Web interface edit records
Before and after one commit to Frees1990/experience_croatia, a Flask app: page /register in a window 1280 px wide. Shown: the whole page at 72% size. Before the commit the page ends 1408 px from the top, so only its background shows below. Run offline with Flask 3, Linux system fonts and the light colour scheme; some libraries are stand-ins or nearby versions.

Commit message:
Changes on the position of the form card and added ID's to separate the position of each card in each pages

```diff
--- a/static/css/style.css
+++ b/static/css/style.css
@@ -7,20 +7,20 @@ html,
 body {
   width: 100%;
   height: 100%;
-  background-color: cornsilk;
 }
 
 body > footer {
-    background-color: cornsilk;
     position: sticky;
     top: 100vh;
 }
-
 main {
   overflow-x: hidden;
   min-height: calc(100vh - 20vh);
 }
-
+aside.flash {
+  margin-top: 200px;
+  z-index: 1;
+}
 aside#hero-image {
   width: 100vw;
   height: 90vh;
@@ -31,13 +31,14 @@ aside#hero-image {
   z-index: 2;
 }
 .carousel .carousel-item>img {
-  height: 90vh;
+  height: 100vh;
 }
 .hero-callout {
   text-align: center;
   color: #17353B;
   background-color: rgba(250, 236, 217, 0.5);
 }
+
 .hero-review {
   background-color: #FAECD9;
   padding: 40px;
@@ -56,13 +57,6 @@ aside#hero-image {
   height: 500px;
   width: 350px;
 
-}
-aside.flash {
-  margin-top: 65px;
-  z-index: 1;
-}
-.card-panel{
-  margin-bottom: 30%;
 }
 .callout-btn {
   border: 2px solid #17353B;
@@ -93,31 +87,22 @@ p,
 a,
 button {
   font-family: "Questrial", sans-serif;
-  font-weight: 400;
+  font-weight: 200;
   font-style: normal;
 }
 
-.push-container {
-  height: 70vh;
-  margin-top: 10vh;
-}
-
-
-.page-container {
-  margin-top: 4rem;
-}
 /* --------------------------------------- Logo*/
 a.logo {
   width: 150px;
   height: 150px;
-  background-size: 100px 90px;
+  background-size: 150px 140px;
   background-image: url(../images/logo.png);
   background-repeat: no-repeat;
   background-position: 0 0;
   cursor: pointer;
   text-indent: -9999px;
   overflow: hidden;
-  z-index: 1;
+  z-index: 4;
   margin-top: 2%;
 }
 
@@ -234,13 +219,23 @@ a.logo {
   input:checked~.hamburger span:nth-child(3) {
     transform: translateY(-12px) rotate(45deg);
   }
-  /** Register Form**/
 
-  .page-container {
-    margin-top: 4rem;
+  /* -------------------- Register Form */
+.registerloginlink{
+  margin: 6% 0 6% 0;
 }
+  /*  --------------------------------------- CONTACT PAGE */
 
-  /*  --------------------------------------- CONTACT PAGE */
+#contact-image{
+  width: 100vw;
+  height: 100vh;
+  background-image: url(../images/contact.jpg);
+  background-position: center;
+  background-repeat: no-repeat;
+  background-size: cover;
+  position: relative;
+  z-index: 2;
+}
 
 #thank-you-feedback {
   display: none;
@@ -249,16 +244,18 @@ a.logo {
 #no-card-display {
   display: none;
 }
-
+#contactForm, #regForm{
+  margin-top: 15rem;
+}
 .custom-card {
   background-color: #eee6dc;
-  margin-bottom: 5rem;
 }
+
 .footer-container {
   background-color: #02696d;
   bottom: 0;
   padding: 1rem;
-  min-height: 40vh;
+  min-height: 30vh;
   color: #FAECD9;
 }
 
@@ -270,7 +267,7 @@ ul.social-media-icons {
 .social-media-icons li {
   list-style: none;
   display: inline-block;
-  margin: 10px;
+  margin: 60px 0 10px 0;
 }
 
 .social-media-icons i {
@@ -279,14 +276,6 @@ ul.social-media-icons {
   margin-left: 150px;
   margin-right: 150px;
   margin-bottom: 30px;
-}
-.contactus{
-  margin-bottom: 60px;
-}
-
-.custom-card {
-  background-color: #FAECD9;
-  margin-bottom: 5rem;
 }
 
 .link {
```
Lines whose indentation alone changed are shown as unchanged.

WORK REQUIRED:
Where does the word "color" appear in the records? Copy every line that holds it.

COMPLETED EXERCISE:
-  background-color: cornsilk;
-    background-color: cornsilk;
   color: #17353B;
   background-color: rgba(250, 236, 217, 0.5);
   background-color: #FAECD9;
   background-color: #eee6dc;
   background-color: #02696d;
   color: #FAECD9;
-  background-color: #FAECD9;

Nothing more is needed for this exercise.